The District Court concluded that the action of the school authorities was reasonable because it was based upon their fear of a disturbance from the wearing of the armbands. But, in our system, undifferentiated fear or apprehension of disturbance is not enough to overcome the right to freedom of expression. Any departure from absolute regimentation may cause trouble. Any variation from the majority's opinion may inspire fear. Any word spoken, in class, in the lunchroom, or on the campus, that deviates from the views of another person may start an argument or cause a disturbance. But our Constitution says we must take this risk, Terminiello v. Chicago, 337 U.S. 1 (1949); and our history says that it is this sort of hazardous freedom--this kind of openness--that is  the basis of our national strength and of the independence and vigor of Americans who grow up and live in this relatively permissive, often disputatious, society.
In order for the State in the person of school officials to justify prohibition of a particular expression of opinion, it must be able to show that its action was caused by something more than a mere desire to avoid the discomfort and unpleasantness that always accompany an unpopular viewpoint. Certainly where there is no finding and no showing that engaging in the forbidden conduct would "materially and substantially interfere with the requirements of appropriate discipline in the operation of the school," the prohibition cannot be sustained...
Although the particular case supported the students, the Tinker precedent has actually led to a diminuation of student free speech rights because the courts have shown great deference to school administrators' "reasonableness." If an administrator can articulate how they anticipate student speech disrupting the educational environment, then they have generally been on safe ground.
Critics have noted that allowing reactions to speech to influence whether the speech is acceptable amounts to ratification of a heckler's veto.
Pretend that the suspended students from Broadway have filed a lawsuit challenging their suspension.

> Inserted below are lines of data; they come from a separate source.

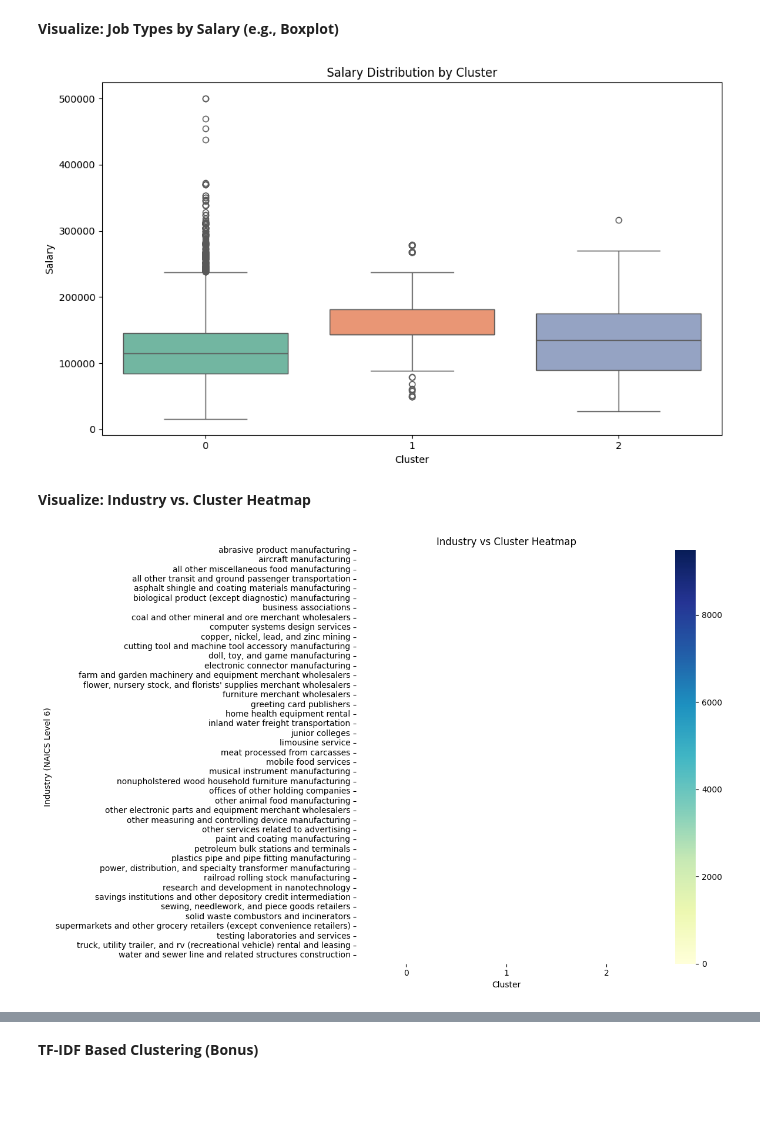
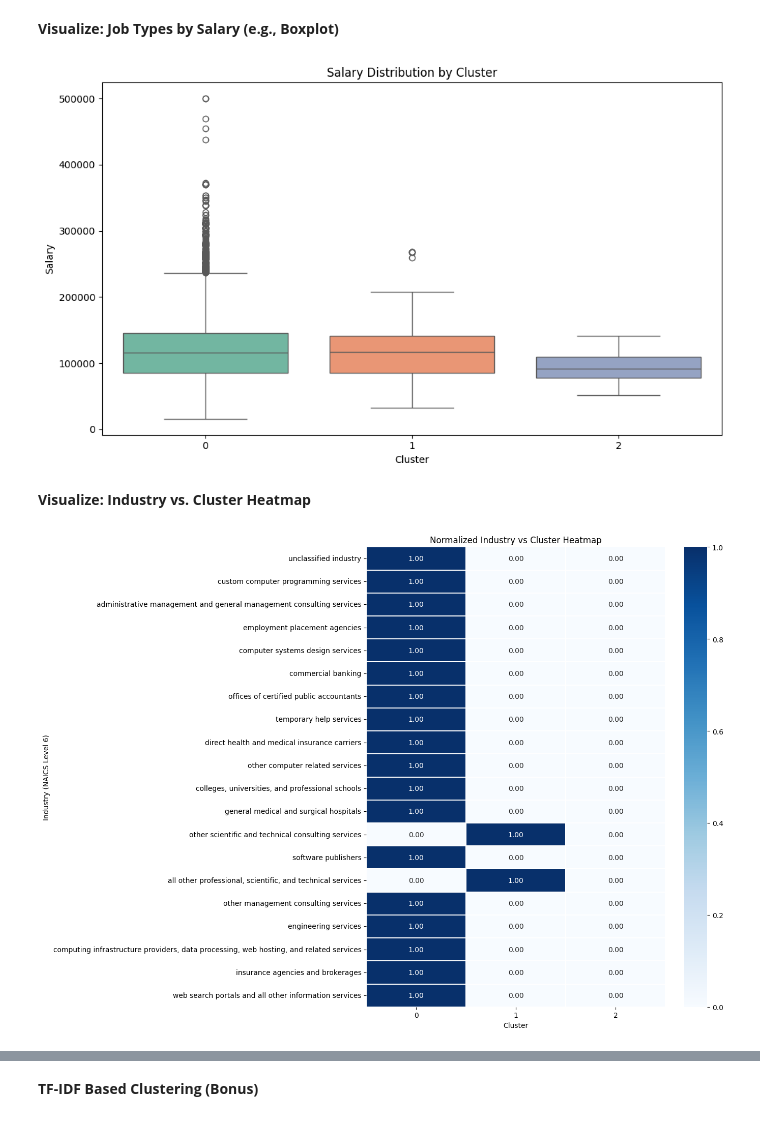
Before and after one commit to 616797/ad688-employability-sp25A1-group1, a Jupyter notebook: ml_methods.ipynb, the cells around one changed output, grey strips where cells are left out. Saved outputs shown, nothing was run; the diff lists cells and outputs as text; code cells hidden in the pictures; blank space fills up the shorter version.

Commit message:
few fixes in KMeans clustering

```diff
--- a/ml_methods.ipynb
+++ b/ml_methods.ipynb
@@ -10,7 +10,7 @@ import ast
 df = pd.read_csv("lightcast_job_postings.csv")
 # %%
 # Select the relevant columns
-cols_to_clean = ['SOC_2021_5_NAME', 'ONET_NAME', 'NAICS_2022_6_NAME']
+cols_to_clean = ['NAICS_2022_6_NAME']
 
 # Fill missing values with 'Unknown' and strip extra spaces/lowercase
 for col in cols_to_clean:
@@ -27,12 +25,12 @@ NAICS_2022_6_NAME: 815 unique values
 **Clean and Preparing Reference Label Columns**
 # %%
 # Combine cleaned columns into a single string
-df['combined_text'] = df['SOC_2021_5_NAME'] + " " + df['ONET_NAME'] + " " + df['NAICS_2022_6_NAME']
+df['combined_text'] = df['NAICS_2022_6_NAME']
 # %%
 from sklearn.feature_extraction.text import TfidfVectorizer
 
 # Apply TF-IDF to combined column
-tfidf = TfidfVectorizer(max_features=100)  # adjust max_features as needed
+tfidf = TfidfVectorizer(max_features=815)  # adjust max_features as needed
 X_tfidf = tfidf.fit_transform(df['combined_text']).toarray()
 
 # Convert to DataFrame for merging
@@ -118,18 +116,24 @@ plt.ylabel("Salary")
 plt.tight_layout()
 plt.show()
 # %% [output]
-[figure, old version]
+[figure, new version]
 # %% [markdown]
 **Visualize: Industry vs. Cluster Heatmap**
 # %%
-cluster_industry = pd.crosstab(df['NAICS_2022_6_NAME'], df['cluster'])
+# Create a normalized crosstab (row-wise proportions)
+cluster_industry = pd.crosstab(df['NAICS_2022_6_NAME'], df['cluster'], normalize='index')
 
-plt.figure(figsize=(12, 8))
-sns.heatmap(cluster_industry, cmap='YlGnBu', linewidths=0.5)
-plt.title("Industry vs Cluster Heatmap")
+# Optional: Filter top N industries with most entries (optional)
+top_industries = df['NAICS_2022_6_NAME'].value_counts().head(20).index
+cluster_industry = cluster_industry.loc[top_industries]
+
+# Plot
+plt.figure(figsize=(14, 10))
+sns.heatmap(cluster_industry, cmap='Blues', annot=True, fmt=".2f", linewidths=0.3)
+plt.title("Normalized Industry vs Cluster Heatmap")
 plt.xlabel("Cluster")
 plt.ylabel("Industry (NAICS Level 6)")
 plt.tight_layout()
 plt.show()
 # %% [output]
-[figure, old version]
+[figure, new version]
```
Also changed, not shown: parts of 5 cells of this notebook.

You are a judge hearing their case. Do you support the school administration or the suspended students? Explain your ruling and reasoning in the comments. Please use the Tinker guidelines.